    House Republicans unveiled their tax reform plan on Thursday, which includes a modest expansion of the child tax credit. But under the proposal, undocumented immigrants will no longer be eligible for the tax credit, potentially depriving millions of children of the benefit.

A little-noticed provision in the GOP’s sweeping tax overhaul plan, which was released on Thursday, would make undocumented immigrant parents ineligible for the federal child tax credit.

As the law stands now, undocumented parents can receive a federal income tax credit up to $1,000 annually for each child, the vast majority of whom are American citizens.

The change could affect the more than 4 million US citizen children under 18 who live with at least one undocumented parent, as well as the approximately 1 million more so-called “dreamers” who were brought the US by their parents as children and remain undocumented.

Democrats, liberal advocacy groups, and immigrants’ rights activists have long been opposed to the idea, which has been repeatedly proposed by Republican lawmakers in recent years. Attorney General Jeff Sessions, a former senator from Alabama, and other conservatives attempted to pass this provision, known as the Child Tax Credit Integrity Preservation Act, on several occasions as an amendment to the tax code, arguing that it would save $4.2 billion in federal money going to undocumented families.

Melissa Boteach, a vice president at the liberal think tank Center for American Progress, told Business Insider that the provision amounts to an “attack” on children “to pay for tax breaks for the wealthy and corporations.”

She noted that there is strong research that indicates that the extra income the tax credit gives to low-income families has significant long-term benefits for the children, improving their educational, health, and career outcomes, on top of helping to mitigate immediate hardship.

Particularly for low-income families, the child tax credit can be key to staying out of poverty.

“It is a significant amount of income for a low-income family … losing that will definitely affect families,” Elaine Maag, a senior research associate at the non-partisan Tax Policy Center, told Business Insider.

Boteach said that while she didn’t expect the provision to be part of the bill, she wasn’t surprised that the proposal has been resurrected.
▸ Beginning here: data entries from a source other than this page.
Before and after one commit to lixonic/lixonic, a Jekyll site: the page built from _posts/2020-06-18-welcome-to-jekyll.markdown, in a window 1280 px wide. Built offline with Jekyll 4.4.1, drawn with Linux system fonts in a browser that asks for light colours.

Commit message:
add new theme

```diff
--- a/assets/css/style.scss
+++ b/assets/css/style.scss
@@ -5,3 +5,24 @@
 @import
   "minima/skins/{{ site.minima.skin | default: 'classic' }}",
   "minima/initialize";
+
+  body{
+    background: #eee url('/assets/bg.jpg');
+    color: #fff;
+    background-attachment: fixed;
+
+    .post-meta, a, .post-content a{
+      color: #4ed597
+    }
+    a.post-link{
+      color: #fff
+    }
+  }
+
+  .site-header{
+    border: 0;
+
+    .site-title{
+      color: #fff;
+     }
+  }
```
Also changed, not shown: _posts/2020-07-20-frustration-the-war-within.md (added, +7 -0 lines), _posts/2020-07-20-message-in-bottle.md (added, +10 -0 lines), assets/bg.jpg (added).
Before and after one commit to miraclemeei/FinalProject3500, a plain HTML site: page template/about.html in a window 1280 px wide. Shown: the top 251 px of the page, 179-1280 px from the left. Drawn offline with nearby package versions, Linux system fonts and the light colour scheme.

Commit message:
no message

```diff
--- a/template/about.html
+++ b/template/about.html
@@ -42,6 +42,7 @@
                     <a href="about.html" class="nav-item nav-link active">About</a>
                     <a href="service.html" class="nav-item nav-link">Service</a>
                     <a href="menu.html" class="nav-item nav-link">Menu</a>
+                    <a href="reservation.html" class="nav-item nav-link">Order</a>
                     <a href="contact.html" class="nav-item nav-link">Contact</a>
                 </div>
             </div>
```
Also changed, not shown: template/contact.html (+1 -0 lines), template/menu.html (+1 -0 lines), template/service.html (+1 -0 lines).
“This is not a new idea, it was not a surprise,” she said. “It’s still sad because you’re trying to market this bill as something that’s going to help families, using the child tax credit as a fig leaf, and even within the fig leaf you’re hurting children.”